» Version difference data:
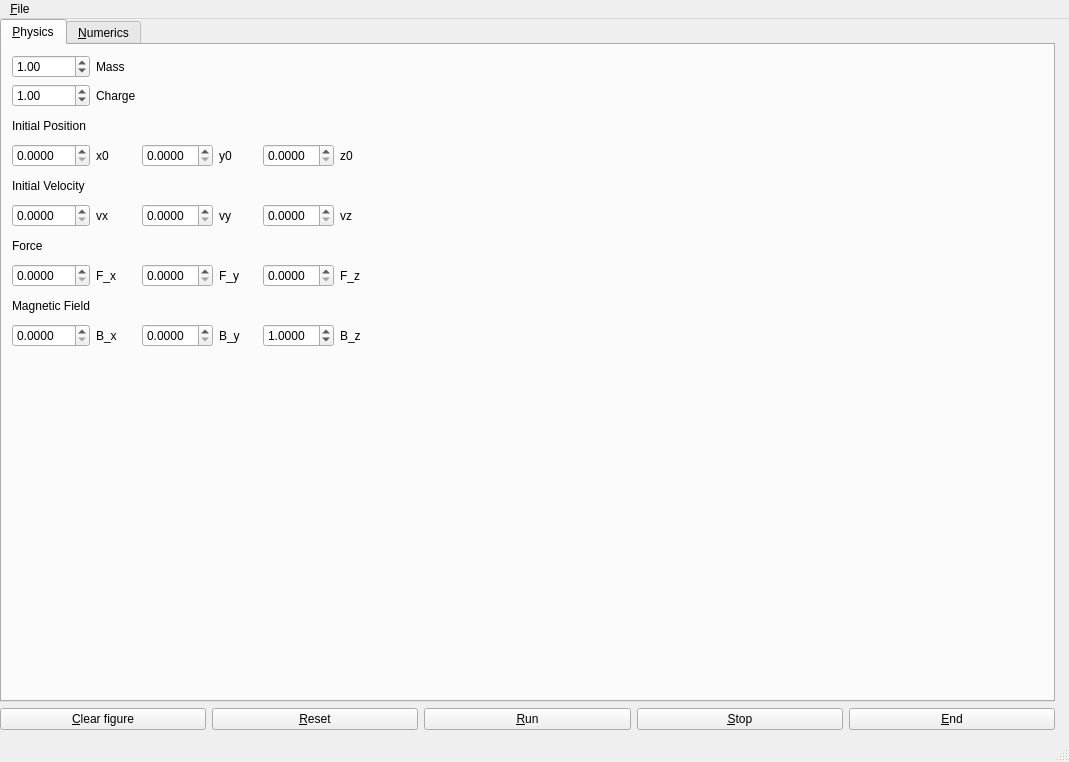
Above: src/drift_explorer/mainwindow.ui from PlasmaFAIR/DriftExplorer before the change. Below: the same form after it.
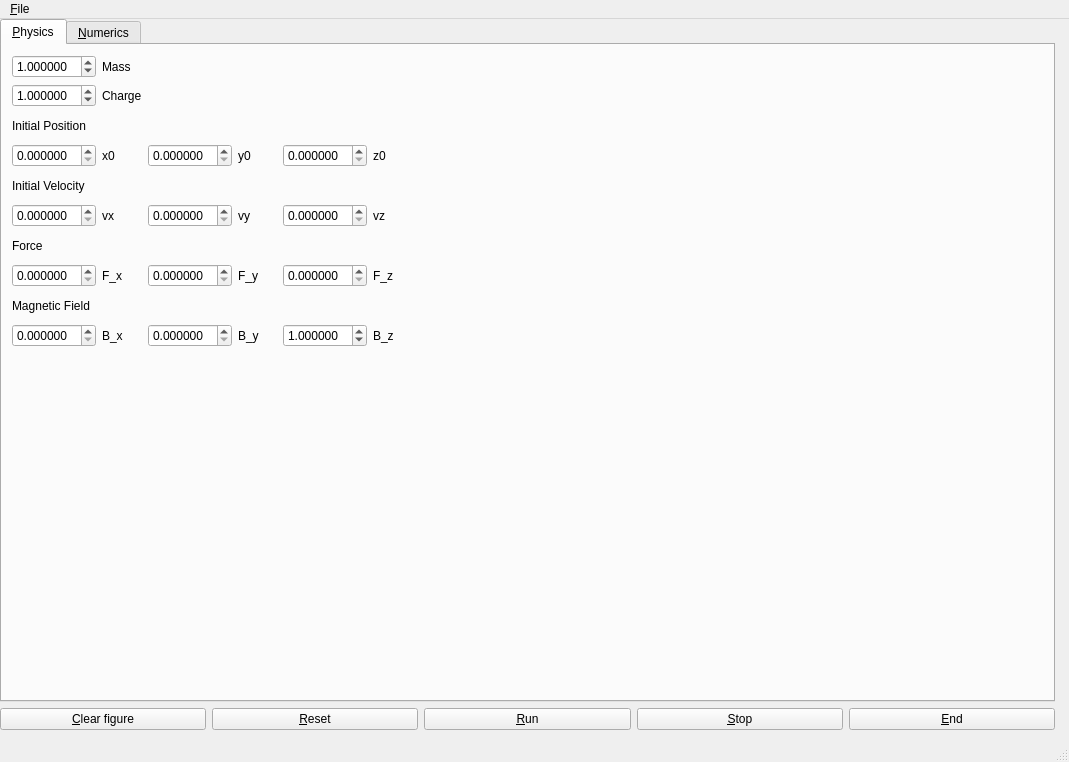
That is the form after the change. Icons and pictures are not drawn. Custom widgets are drawn as their Qt base class.

Commit message: Switch most spin boxes to scientificdoublespinbox

What changed in the file:
```diff
--- a/src/drift_explorer/mainwindow.ui
+++ b/src/drift_explorer/mainwindow.ui
@@ -40,145 +40,17 @@
             <rect>
              <x>10</x>
              <y>10</y>
-             <width>366</width>
+             <width>400</width>
              <height>292</height>
             </rect>
            </property>
            <layout class="QVBoxLayout" name="verticalLayout">
             <item>
              <layout class="QGridLayout" name="gridLayout">
-              <item row="0" column="0">
-               <widget class="QDoubleSpinBox" name="mass_spin_box">
-                <property name="value">
-                 <double>1.000000000000000</double>
-                </property>
-               </widget>
-              </item>
-              <item row="4" column="4">
-               <widget class="QDoubleSpinBox" name="z_spin_box">
-                <property name="decimals">
-                 <number>4</number>
-                </property>
-               </widget>
-              </item>
-              <item row="4" column="5">
-               <widget class="QLabel" name="label_10">
+              <item row="7" column="1">
+               <widget class="QLabel" name="fx_label">
                 <property name="text">
-                 <string>z0</string>
-                </property>
-               </widget>
-              </item>
-              <item row="1" column="1">
-               <widget class="QLabel" name="label_2">
-                <property name="text">
-                 <string>Charge</string>
-                </property>
-               </widget>
-              </item>
-              <item row="13" column="3">
-               <widget class="QLabel" name="label_7">
-                <property name="text">
-                 <string>B_y</string>
-                </property>
-               </widget>
-              </item>
-              <item row="4" column="1">
-               <widget class="QLabel" name="label_11">
-                <property name="text">
-                 <string>x0</string>
-                </property>
-               </widget>
-              </item>
-              <item row="5" column="0">
-               <widget class="QLabel" name="label_15">
-                <property name="text">
-                 <string>Initial Velocity</string>
-                </property>
-               </widget>
-              </item>
-              <item row="13" column="2">
-               <widget class="QDoubleSpinBox" name="b_y_spin_box">
-                <property name="decimals">
-                 <number>4</number>
-                </property>
-               </widget>
-              </item>
-              <item row="11" column="0">
-               <widget class="QLabel" name="label_14">
-                <property name="text">
-                 <string>Magnetic Field</string>
-                </property>
-               </widget>
-              </item>
-              <item row="0" column="1">
-               <widget class="QLabel" name="label">
-                <property name="text">
-                 <string>Mass</string>
-                </property>
-               </widget>
-              </item>
-              <item row="13" column="1">
-               <widget class="QLabel" name="label_6">
-                <property name="text">
-                 <string>B_x</string>
-                </property>
-               </widget>
-              </item>
-              <item row="4" column="3">
-               <widget class="QLabel" name="label_9">
-                <property name="text">
-                 <string>y0</string>
-                </property>
-               </widget>
-              </item>
-              <item row="4" column="2">
-               <widget class="QDoubleSpinBox" name="y_spin_box">
-                <property name="decimals">
-                 <number>4</number>
-                </property>
-               </widget>
-              </item>
-              <item row="6" column="2">
-               <widget class="QDoubleSpinBox" name="v_y_spin_box">
-                <property name="decimals">
-                 <number>4</number>
-                </property>
-                <property name="singleStep">
-                 <double>0.100000000000000</double>
-                </property>
-               </widget>
-              </item>
-              <item row="6" column="5">
-               <widget class="QLabel" name="label_18">
-                <property name="text">
-                 <string>vz</string>
-                </property>
-               </widget>
-              </item>
-              <item row="10" column="4">
-               <widget class="QDoubleSpinBox" name="f_z_spin_box">
-                <property name="decimals">
-                 <number>4</number>
-                </property>
-                <property name="singleStep">
-                 <double>0.100000000000000</double>
-                </property>
-               </widget>
-              </item>
-              <item row="13" column="5">
-               <widget class="QLabel" name="label_8">
-                <property name="text">
-                 <string>B_z</string>
-                </property>
-               </widget>
-              </item>
-              <item row="10" column="2">
-               <widget class="QDoubleSpinBox" name="f_y_spin_box">
-                <property name="decimals">
-                 <number>4</number>
-                </property>
-                <property name="singleStep">
-                 <double>0.100000000000000</double>
+                 <string>F_x</string>
                 </property>
                </widget>
               </item>
@@ -189,106 +61,240 @@
                 </property>
                </widget>
               </item>
-              <item row="10" column="5">
-               <widget class="QLabel" name="label_5">
+              <item row="5" column="0">
+               <widget class="ScientificDoubleSpinBox" name="v_x_spin_box">
+                <property name="decimals">
+                 <number>6</number>
+                </property>
+                <property name="singleStep">
+                 <double>0.100000000000000</double>
+                </property>
+               </widget>
+              </item>
+              <item row="5" column="5">
+               <widget class="QLabel" name="vz_label">
+                <property name="text">
+                 <string>vz</string>
+                </property>
+               </widget>
+              </item>
+              <item row="3" column="4">
+               <widget class="ScientificDoubleSpinBox" name="z_spin_box">
+                <property name="decimals">
+                 <number>6</number>
+                </property>
+               </widget>
+              </item>
+              <item row="3" column="2">
+               <widget class="ScientificDoubleSpinBox" name="y_spin_box">
+                <property name="decimals">
+                 <number>6</number>
+                </property>
+               </widget>
+              </item>
+              <item row="3" column="5">
+               <widget class="QLabel" name="z0_label">
+                <property name="text">
+                 <string>z0</string>
+                </property>
+               </widget>
+              </item>
+              <item row="9" column="3">
+               <widget class="QLabel" name="by_label">
+                <property name="text">
+                 <string>B_y</string>
+                </property>
+               </widget>
+              </item>
+              <item row="1" column="0">
+               <widget class="ScientificDoubleSpinBox" name="charge_spin_box">
+                <property name="decimals">
+                 <number>6</number>
+                </property>
+                <property name="value">
+                 <double>1.000000000000000</double>
+                </property>
+               </widget>
+              </item>
+              <item row="3" column="0">
+               <widget class="ScientificDoubleSpinBox" name="x_spin_box">
+                <property name="decimals">
+                 <number>6</number>
+                </property>
+               </widget>
+              </item>
+              <item row="9" column="0">
+               <widget class="ScientificDoubleSpinBox" name="b_x_spin_box">
+                <property name="decimals">
+                 <number>6</number>
+                </property>
+               </widget>
+              </item>
+              <item row="9" column="2">
+               <widget class="ScientificDoubleSpinBox" name="b_y_spin_box">
+                <property name="decimals">
+                 <number>6</number>
+                </property>
+               </widget>
+              </item>
+              <item row="5" column="4">
+               <widget class="ScientificDoubleSpinBox" name="v_z_spin_box">
+                <property name="decimals">
+                 <number>6</number>
+                </property>
+                <property name="singleStep">
+                 <double>0.100000000000000</double>
+                </property>
+               </widget>
+              </item>
+              <item row="7" column="0">
+               <widget class="ScientificDoubleSpinBox" name="f_x_spin_box">
+                <property name="decimals">
+                 <number>6</number>
+                </property>
+                <property name="singleStep">
+                 <double>0.100000000000000</double>
+                </property>
+               </widget>
+              </item>
+              <item row="7" column="5">
+               <widget class="QLabel" name="fz_label">
                 <property name="text">
                  <string>F_z</string>
                 </property>
                </widget>
               </item>
-              <item row="6" column="1">
-               <widget class="QLabel" name="label_16">
+              <item row="0" column="0">
+               <widget class="ScientificDoubleSpinBox" name="mass_spin_box">
+                <property name="decimals">
+                 <number>6</number>
+                </property>
+                <property name="value">
+                 <double>1.000000000000000</double>
+                </property>
+               </widget>
+              </item>
+              <item row="9" column="1">
+               <widget class="QLabel" name="bx_label">
                 <property name="text">
-                 <string>vx</string>
+                 <string>B_x</string>
                 </property>
                </widget>
               </item>
-              <item row="6" column="3">
-               <widget class="QLabel" name="label_17">
+              <item row="3" column="1">
+               <widget class="QLabel" name="x0_label">
+                <property name="text">
+                 <string>x0</string>
+                </property>
+               </widget>
+              </item>
+              <item row="7" column="4">
+               <widget class="ScientificDoubleSpinBox" name="f_z_spin_box">
+                <property name="decimals">
+                 <number>6</number>
+                </property>
+                <property name="singleStep">
+                 <double>0.100000000000000</double>
+                </property>
+               </widget>
+              </item>
+              <item row="5" column="3">
+               <widget class="QLabel" name="vy_label">
                 <property name="text">
                  <string>vy</string>
                 </property>
                </widget>
               </item>
-              <item row="13" column="4">
-               <widget class="QDoubleSpinBox" name="b_z_spin_box">
+              <item row="8" column="0">
+               <widget class="QLabel" name="label_14">
+                <property name="text">
+                 <string>Magnetic Field</string>
+                </property>
+               </widget>
+              </item>
+              <item row="5" column="2">
+               <widget class="ScientificDoubleSpinBox" name="v_y_spin_box">
                 <property name="decimals">
-                 <number>4</number>
+                 <number>6</number>
                 </property>
-                <property name="value">
-                 <double>1.000000000000000</double>
+                <property name="singleStep">
+                 <double>0.100000000000000</double>
                 </property>
                </widget>
               </item>
               <item row="6" column="0">
-               <widget class="QDoubleSpinBox" name="v_x_spin_box">
-                <property name="decimals">
-                 <number>4</number>
-                </property>
-                <property name="singleStep">
-                 <double>0.100000000000000</double>
-                </property>
-               </widget>
-              </item>
-              <item row="10" column="3">
-               <widget class="QLabel" name="label_4">
-                <property name="text">
-                 <string>F_y</string>
-                </property>
-               </widget>
-              </item>
-              <item row="7" column="0">
                <widget class="QLabel" name="label_13">
                 <property name="text">
                  <string>Force</string>
                 </property>
                </widget>
               </item>
-              <item row="10" column="0">
-               <widget class="QDoubleSpinBox" name="f_x_spin_box">
+              <item row="0" column="1">
+               <widget class="QLabel" name="mass_label">
+                <property name="text">
+                 <string>Mass</string>
+                </property>
+               </widget>
+              </item>
+              <item row="7" column="2">
+               <widget class="ScientificDoubleSpinBox" name="f_y_spin_box">
                 <property name="decimals">
-                 <number>4</number>
+                 <number>6</number>
                 </property>
                 <property name="singleStep">
                  <double>0.100000000000000</double>
                 </property>
                </widget>
               </item>
-              <item row="10" column="1">
-               <widget class="QLabel" name="label_3">
-                <property name="text">
-                 <string>F_x</string>
-                </property>
-               </widget>
-              </item>
               <item row="4" column="0">
-               <widget class="QDoubleSpinBox" name="x_spin_box">
+               <widget class="QLabel" name="label_15">
+                <property name="text">
+                 <string>Initial Velocity</string>
+                </property>
+               </widget>
+              </item>
+              <item row="1" column="1">
+               <widget class="QLabel" name="charge_label">
+                <property name="text">
+                 <string>Charge</string>
+                </property>
+               </widget>
+              </item>
+              <item row="9" column="4">
+               <widget class="ScientificDoubleSpinBox" name="b_z_spin_box">
                 <property name="decimals">
-                 <number>4</number>
+                 <number>6</number>
                 </property>
-               </widget>
-              </item>
-              <item row="1" column="0">
-               <widget class="QDoubleSpinBox" name="charge_spin_box">
                 <property name="value">
                  <double>1.000000000000000</double>
                 </property>
                </widget>
               </item>
-              <item row="6" column="4">
-               <widget class="QDoubleSpinBox" name="v_z_spin_box">
-                <property name="decimals">
-                 <number>4</number>
+              <item row="7" column="3">
+               <widget class="QLabel" name="fy_label">
+                <property name="text">
+                 <string>F_y</string>
                 </property>
-                <property name="singleStep">
-                 <double>0.100000000000000</double>
+               </widget>
+              </item>
+              <item row="9" column="5">
+               <widget class="QLabel" name="bz_label">
+                <property name="text">
+                 <string>B_z</string>
                 </property>
                </widget>
               </item>
-              <item row="13" column="0">
-               <widget class="QDoubleSpinBox" name="b_x_spin_box">
-                <property name="decimals">
-                 <number>4</number>
+              <item row="5" column="1">
+               <widget class="QLabel" name="vx_label">
+                <property name="text">
+                 <string>vx</string>
+                </property>
+               </widget>
+              </item>
+              <item row="3" column="3">
+               <widget class="QLabel" name="y0_label">
+                <property name="text">
+                 <string>y0</string>
                 </property>
                </widget>
               </item>
```
Left out of the diff: 10 changed lines with no effect on the pictures. The commit also changes 2 other files.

» Aim of the exercise: Answer with a single number: the count of lines in the records that contain "after".

» Worked solution: 2